This is not the first time that I, a Palestinian Israeli, have fallen between the categories: Not Israeli enough on the one hand, as a Palestinian, and not Palestinian enough on the other, as an Israeli.
About a month ago I applied to attend a seminar for Israeli and Palestinian women to be held this summer in Germany. Two weeks later, I received an email from the organizers informing me that my application was rejected.
The reason, they explained, was that I called myself a Palestinian Israeli. The Israeli designation, I was told, was reserved solely for Jewish women and the Palestinian designation was solely for Palestinian women from the West Bank or East Jerusalem. So where do I fit in?
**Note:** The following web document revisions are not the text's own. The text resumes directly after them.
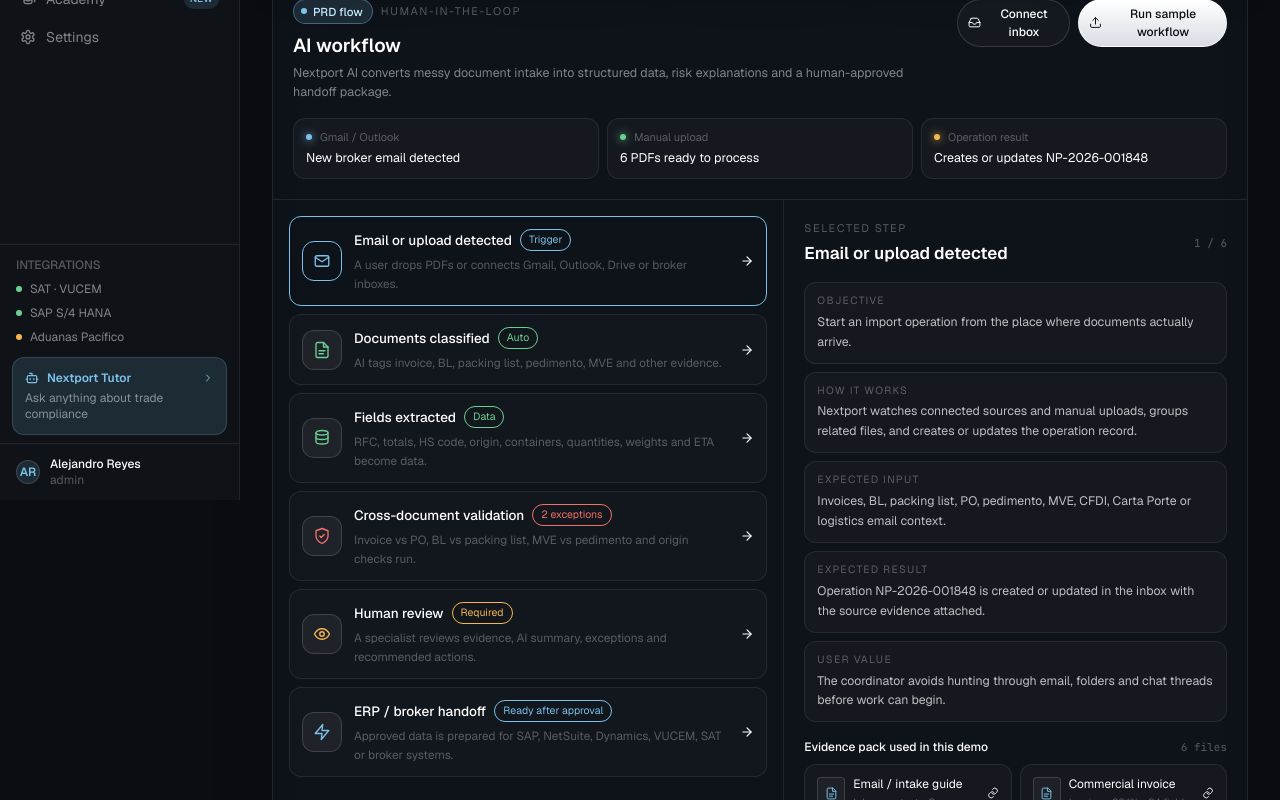
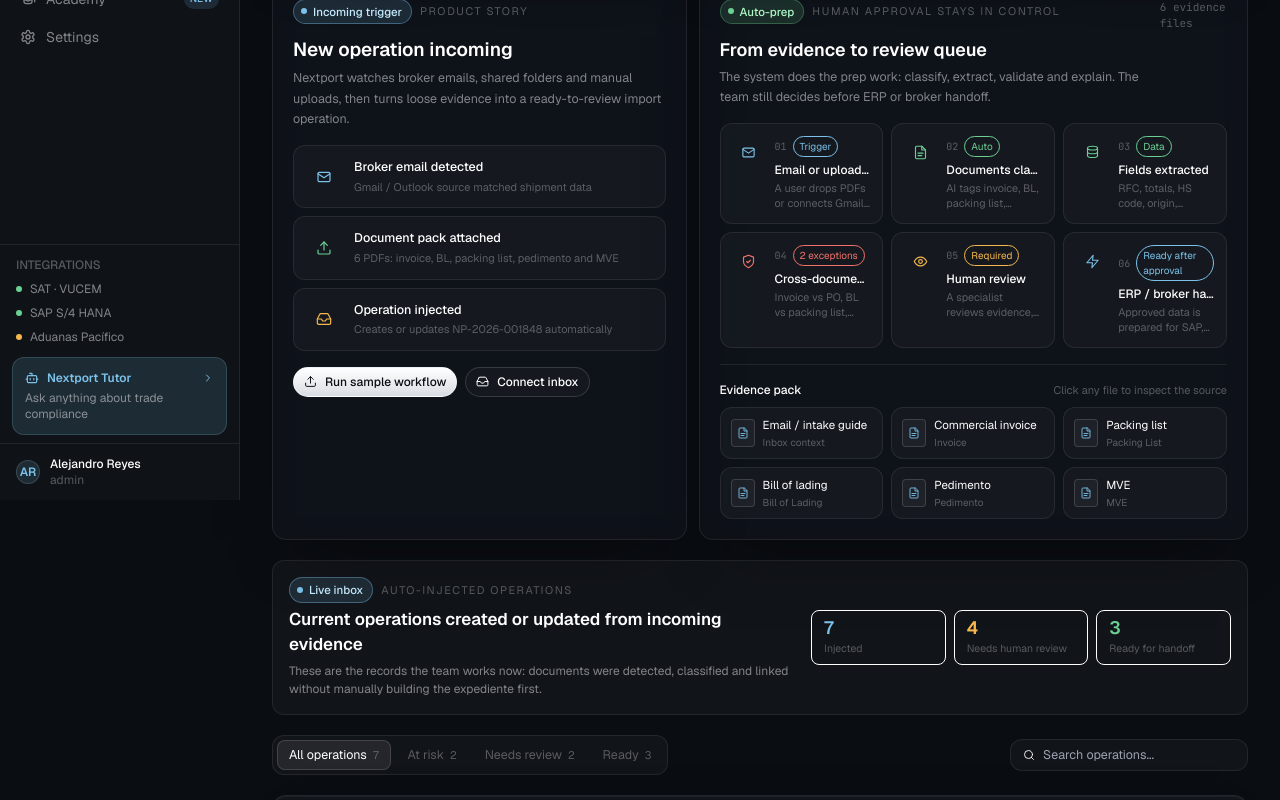
Before and after one commit to alejandrozfx-svg/nextport-ai, a Next.js app: page /console/operations in a window 1280 px wide. Shown: the part 300-1100 px from the top of the page. Built offline with nearby package versions, Linux system fonts and the light colour scheme.

Commit message:
refactor: split operations workflow sections

```diff
--- a/src/components/operations/OperationsInbox.tsx
+++ b/src/components/operations/OperationsInbox.tsx
@@ -213,157 +213,176 @@
   );
 }
 
+function EvidencePackLinks() {
+  return (
+    <div className="grid grid-cols-2 md:grid-cols-3 gap-2">
+      {sampleDocuments.map((doc) => (
+        <a
+          key={doc.name}
+          href={doc.href}
+          target="_blank"
+          rel="noreferrer"
+          className="glass-panel-tight px-2.5 py-2 transition-all hover:bg-white/[0.05]"
+        >
+          <div className="flex items-center gap-2 min-w-0">
+            <div className="w-6 h-7 rounded-[4px] border flex items-center justify-center flex-shrink-0" style={{ borderColor: "var(--hair-2)", color: "var(--brand)", background: "rgba(255,255,255,0.04)" }}>
+              <Icon name="file" size={12} />
+            </div>
+            <div className="min-w-0 flex-1">
+              <div className="text-[11.5px] truncate" style={{ color: "white" }}>{doc.label}</div>
+              <div className="text-[10px] mt-0.5 truncate" style={{ color: "var(--ink-4)" }}>{doc.type}</div>
+            </div>
+          </div>
+        </a>
+      ))}
+    </div>
+  );
+}
+
+function WorkflowRibbon() {
+  return (
+    <div className="grid grid-cols-2 lg:grid-cols-3 gap-2">
+      {workflowSteps.map((step, index) => {
+        const color = toneColor(step.statusTone);
+        return (
+          <div key={step.key} className="glass-panel-tight p-3">
+            <div className="flex items-start gap-2.5">
+              <div
+                className="w-8 h-8 rounded-lg flex items-center justify-center flex-shrink-0"
+                style={{ color, background: `${color}18`, border: `1px solid ${color}55` }}
+              >
+                <Icon name={step.icon} size={15} />
+              </div>
+              <div className="min-w-0">
+                <div className="flex items-center gap-1.5">
+                  <span className="text-[10px] font-mono" style={{ color: "var(--ink-4)" }}>
+                    {String(index + 1).padStart(2, "0")}
+                  </span>
+                  <span className="text-[10px] rounded-full px-1.5 py-0.5 border" style={{ color, borderColor: `${color}66`, background: `${color}12` }}>
+                    {step.status}
+                  </span>
+                </div>
+                <div className="text-[12px] font-medium mt-1 truncate" style={{ color: "white" }}>{step.title}</div>
+                <div className="text-[10.8px] leading-snug mt-0.5 line-clamp-2" style={{ color: "var(--ink-4)" }}>{step.summary}</div>
+              </div>
+            </div>
+          </div>
+        );
+      })}
+    </div>
+  );
+}
+
 function AIWorkflowPanel({ onStartScan }: { onStartScan: () => void }) {
-  const [activeKey, setActiveKey] = useState<WorkflowKey>("detected");
-  const active = workflowSteps.find((step) => step.key === activeKey) ?? workflowSteps[0];
-  const activeIndex = workflowSteps.findIndex((step) => step.key === active.key);
+  return (
+    <section className="grid grid-cols-1 xl:grid-cols-[minmax(360px,0.86fr)_minmax(520px,1.14fr)] gap-3">
+      <div className="glass-panel p-5">
+        <div className="flex items-center gap-2 mb-3">
+          <span className="chip chip-brand"><span className="dot" />Incoming trigger</span>
+          <span className="text-[11px] uppercase tracking-[0.14em]" style={{ color: "var(--ink-4)" }}>
+            Product story
+          </span>
+        </div>
+        <h2 className="text-[19px] font-semibold" style={{ color: "white" }}>New operation incoming</h2>
+        <p className="text-[12.5px] leading-relaxed mt-1" style={{ color: "var(--ink-3)" }}>
+          Nextport watches broker emails, shared folders and manual uploads, then turns loose evidence into a ready-to-review import operation.
+        </p>
 
-  return (
-    <section className="glass-panel overflow-hidden">
-      <div className="p-5 border-b" style={{ borderColor: "var(--hair)" }}>
-        <div className="flex flex-col gap-4 xl:flex-row xl:items-start xl:justify-between">
+        <div className="mt-4 space-y-2">
+          {[
+            { icon: "mail", label: "Broker email detected", value: "Gmail / Outlook source matched shipment data", tone: "brand" as const },
+            { icon: "upload", label: "Document pack attached", value: "6 PDFs: invoice, BL, packing list, pedimento and MVE", tone: "ok" as const },
+            { icon: "inbox", label: "Operation injected", value: "Creates or updates NP-2026-001848 automatically", tone: "warn" as const },
+          ].map((item) => {
+            const color = toneColor(item.tone);
+            return (
+              <div key={item.label} className="glass-panel-tight p-3 flex items-center gap-3">
+                <div className="w-9 h-9 rounded-xl flex items-center justify-center" style={{ color, background: `${color}18`, border: `1px solid ${color}55` }}>
+                  <Icon name={item.icon} size={16} />
+                </div>
+                <div className="min-w-0">
+                  <div className="text-[12.5px] font-medium" style={{ color: "white" }}>{item.label}</div>
+                  <div className="text-[11px] mt-0.5 truncate" style={{ color: "var(--ink-4)" }}>{item.value}</div>
+                </div>
+              </div>
+            );
+          })}
+        </div>
+
+        <div className="mt-4 flex items-center gap-2">
+          <button className="btn btn-primary btn-sm" onClick={onStartScan}>
+            <Icon name="upload" size={13} /> Run sample workflow
+          </button>
+          <button className="btn btn-sm">
+            <Icon name="inbox" size={13} /> Connect inbox
+          </button>
+        </div>
+      </div>
+
+      <div className="glass-panel p-5">
+        <div className="flex flex-col gap-3 lg:flex-row lg:items-start lg:justify-between">
           <div>
-            <div className="flex items-center gap-2 mb-2">
-              <span className="chip chip-brand"><span className="dot" />PRD flow</span>
+            <div className="flex items-center gap-2 mb-3">
+              <span className="chip chip-ok"><span className="dot" />Auto-prep</span>
               <span className="text-[11px] uppercase tracking-[0.14em]" style={{ color: "var(--ink-4)" }}>
-                Human-in-the-loop
+                Human approval stays in control
               </span>
             </div>
-            <h2 className="text-[19px] font-semibold" style={{ color: "white" }}>AI workflow</h2>
-            <p className="text-[12.5px] mt-1 max-w-3xl" style={{ color: "var(--ink-3)" }}>
-              Nextport AI converts messy document intake into structured data, risk explanations and a human-approved handoff package.
+            <h2 className="text-[18px] font-semibold" style={{ color: "white" }}>From evidence to review queue</h2>
+            <p className="text-[12.5px] leading-relaxed mt-1 max-w-2xl" style={{ color: "var(--ink-3)" }}>
+              The system does the prep work: classify, extract, validate and explain. The team still decides before ERP or broker handoff.
             </p>
           </div>
-          <div className="flex items-center gap-2">
-            <button className="btn btn-sm" onClick={() => setActiveKey("detected")}>
-              <Icon name="inbox" size={13} /> Connect inbox
-            </button>
-            <button className="btn btn-primary btn-sm" onClick={onStartScan}>
-              <Icon name="upload" size={13} /> Run sample workflow
-            </button>
+          <div className="text-[11px] font-mono tabular" style={{ color: "var(--ink-4)" }}>
+            {sampleDocuments.length} evidence files
           </div>
         </div>
 
-        <div className="mt-4 grid gap-2 md:grid-cols-3">
-          {[
-            { label: "Gmail / Outlook", value: "New broker email detected", color: "var(--brand)" },
-            { label: "Manual upload", value: "6 PDFs ready to process", color: "var(--ok)" },
-            { label: "Operation result", value: "Creates or updates NP-2026-001848", color: "var(--warn)" },
-          ].map((item) => (
-            <div key={item.label} className="glass-panel-tight px-3 py-2.5">
-              <div className="flex items-center gap-2 text-[11px]" style={{ color: "var(--ink-4)" }}>
-                <span className="w-1.5 h-1.5 rounded-full" style={{ background: item.color, boxShadow: `0 0 8px ${item.color}` }} />
-                {item.label}
-              </div>
-              <div className="text-[12.5px] mt-1 truncate" style={{ color: "white" }}>{item.value}</div>
-            </div>
-          ))}
+        <div className="mt-4">
+          <WorkflowRibbon />
+        </div>
+
+        <div className="mt-4 pt-4 border-t" style={{ borderColor: "var(--hair)" }}>
+          <div className="flex items-center justify-between mb-2">
+            <div className="text-[12px] font-medium" style={{ color: "white" }}>Evidence pack</div>
+            <div className="text-[11px]" style={{ color: "var(--ink-4)" }}>Click any file to inspect the source</div>
+          </div>
+          <EvidencePackLinks />
         </div>
       </div>
+    </section>
+  );
+}
 
-      <div className="grid grid-cols-1 xl:grid-cols-[minmax(0,1.05fr)_minmax(360px,0.95fr)]">
-        <div className="p-4 border-b xl:border-b-0 xl:border-r" style={{ borderColor: "var(--hair)" }}>
-          <div className="space-y-2">
-            {workflowSteps.map((step, index) => {
-              const activeStep = step.key === active.key;
-              const completed = index < activeIndex;
-              const color = toneColor(step.statusTone);
-              return (
-                <button
-                  key={step.key}
-                  type="button"
-                  onClick={() => setActiveKey(step.key)}
-                  className="w-full text-left rounded-xl border px-3 py-3 transition-all"
-                  style={{
-                    borderColor: activeStep ? color : "var(--hair)",
-                    background: activeStep ? `${color}18` : completed ? "rgba(255,255,255,0.035)" : "rgba(255,255,255,0.018)",
-                  }}
-                >
-                  <div className="flex items-center gap-3">
-                    <div
-                      className="w-10 h-10 rounded-xl flex items-center justify-center"
-                      style={{
-                        color,
-                        background: activeStep ? `${color}24` : "rgba(255,255,255,0.055)",
-                        border: `1px solid ${activeStep ? color : "var(--hair-2)"}`,
-                      }}
-                    >
-                      <Icon name={step.icon} size={18} />
-                    </div>
-                    <div className="min-w-0 flex-1">
-                      <div className="flex items-center gap-2">
-                        <span className="text-[13.5px] font-medium truncate" style={{ color: "white" }}>{step.title}</span>
-                        <span className="text-[10.5px] rounded-full px-2 py-0.5 border" style={{ color, borderColor: `${color}66`, background: `${color}14` }}>
-                          {step.status}
-                        </span>
-                      </div>
-                      <p className="text-[11.8px] mt-1 leading-relaxed" style={{ color: "var(--ink-4)" }}>{step.summary}</p>
-                    </div>
-                    <Icon name="arrow_right" size={14} />
-                  </div>
-                </button>
-              );
-            })}
-          </div>
+function AutoInjectedOperationsHeader({ counts }: { counts: Record<TabKey, number> }) {
+  return (
+    <section className="glass-panel-tight p-4 flex flex-col gap-3 xl:flex-row xl:items-center xl:justify-between">
+      <div>
+        <div className="flex items-center gap-2 mb-1">
+          <span className="chip chip-brand"><span className="dot" />Live inbox</span>
+          <span className="text-[11px] uppercase tracking-[0.14em]" style={{ color: "var(--ink-4)" }}>
+            Auto-injected operations
+          </span>
         </div>
-
-        <div className="p-5">
-          <div className="flex items-center justify-between gap-3">
-            <div>
-              <div className="text-[11px] uppercase tracking-[0.14em]" style={{ color: "var(--ink-4)" }}>Selected step</div>
-              <h3 className="text-[17px] font-semibold mt-1" style={{ color: "white" }}>{active.title}</h3>
+        <h2 className="text-[17px] font-semibold" style={{ color: "white" }}>Current operations created or updated from incoming evidence</h2>
+        <p className="text-[12px] mt-1 max-w-3xl" style={{ color: "var(--ink-3)" }}>
+          These are the records the team works now: documents were detected, classified and linked without manually building the expediente first.
+        </p>
+      </div>
+      <div className="grid grid-cols-1 sm:grid-cols-3 gap-2 w-full xl:w-auto xl:min-w-[420px]">
+        {[
+          { label: "Injected", value: counts.all, tone: "brand" as const },
+          { label: "Needs human review", value: counts.risk + counts.review, tone: "warn" as const },
+          { label: "Ready for handoff", value: counts.ready, tone: "ok" as const },
+        ].map((item) => {
+          const color = toneColor(item.tone);
+          return (
+            <div key={item.label} className="rounded-lg border px-3 py-2" style={{ borderColor: `${color}55`, background: `${color}10` }}>
+              <div className="text-[18px] font-semibold leading-none" style={{ color }}>{item.value}</div>
+              <div className="text-[10.5px] mt-1" style={{ color: "var(--ink-4)" }}>{item.label}</div>
             </div>
-            <div className="text-[11px] font-mono tabular" style={{ color: "var(--ink-4)" }}>
-              {activeIndex + 1} / {workflowSteps.length}
-            </div>
-          </div>
-
-          <div className="mt-4 grid gap-2">
-            {[
-              ["Objective", active.objective],
-              ["How it works", active.how],
-              ["Expected input", active.input],
-              ["Expected result", active.output],
-              ["User value", active.value],
-            ].map(([label, text]) => (
-              <div key={label} className="glass-panel-tight px-3 py-2.5">
-                <div className="text-[10.5px] uppercase tracking-[0.12em]" style={{ color: "var(--ink-4)" }}>{label}</div>
-                <div className="text-[12.3px] leading-relaxed mt-1" style={{ color: "var(--ink-2)" }}>{text}</div>
-              </div>
-            ))}
-          </div>
-
-          <div className="mt-4">
-            <div className="flex items-center justify-between mb-2">
-              <div className="text-[12px] font-medium" style={{ color: "white" }}>Evidence pack used in this demo</div>
-              <span className="text-[11px] font-mono" style={{ color: "var(--ink-4)" }}>{sampleDocuments.length} files</span>
-            </div>
-            <div className="grid grid-cols-1 md:grid-cols-2 gap-2">
-              {sampleDocuments.map((doc) => (
-                <a
-                  key={doc.name}
-                  href={doc.href}
-                  target="_blank"
-                  rel="noreferrer"
-                  className="glass-panel-tight px-3 py-2.5 transition-all hover:bg-white/[0.05]"
-                >
-                  <div className="flex items-center gap-2">
-                    <div className="w-7 h-8 rounded-[4px] border flex items-center justify-center" style={{ borderColor: "var(--hair-2)", color: "var(--brand)", background: "rgba(255,255,255,0.04)" }}>
-                      <Icon name="file" size={13} />
-                    </div>
-                    <div className="min-w-0 flex-1">
-                      <div className="text-[12px] truncate" style={{ color: "white" }}>{doc.label}</div>
-                      <div className="text-[10.5px] mt-0.5 truncate" style={{ color: "var(--ink-4)" }}>
-                        {doc.type} - {doc.confidence} - {doc.fields} fields
-                      </div>
-                    </div>
-                    <Icon name="link" size={12} />
-                  </div>
-                </a>
-              ))}
-            </div>
-          </div>
-        </div>
+          );
+        })}
       </div>
     </section>
   );
@@ -433,6 +452,8 @@
       </div>
 
       <AIWorkflowPanel onStartScan={() => setOpenUpload(true)} />
+
+      <AutoInjectedOperationsHeader counts={counts} />
 
       <div className="flex items-center gap-3">
         <div className="flex items-center gap-1 glass-panel-tight p-1">
```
In the rejection letter, the organizers acknowledged the complexity of my identity as a Palestinian woman in Israel and were most apologetic about my having to pay the price for this complexity. But they were also insistent that the structure of the seminar had already been set and could not be changed at this stage. “We hope will we have other opportunities to meet in the political field,” they added.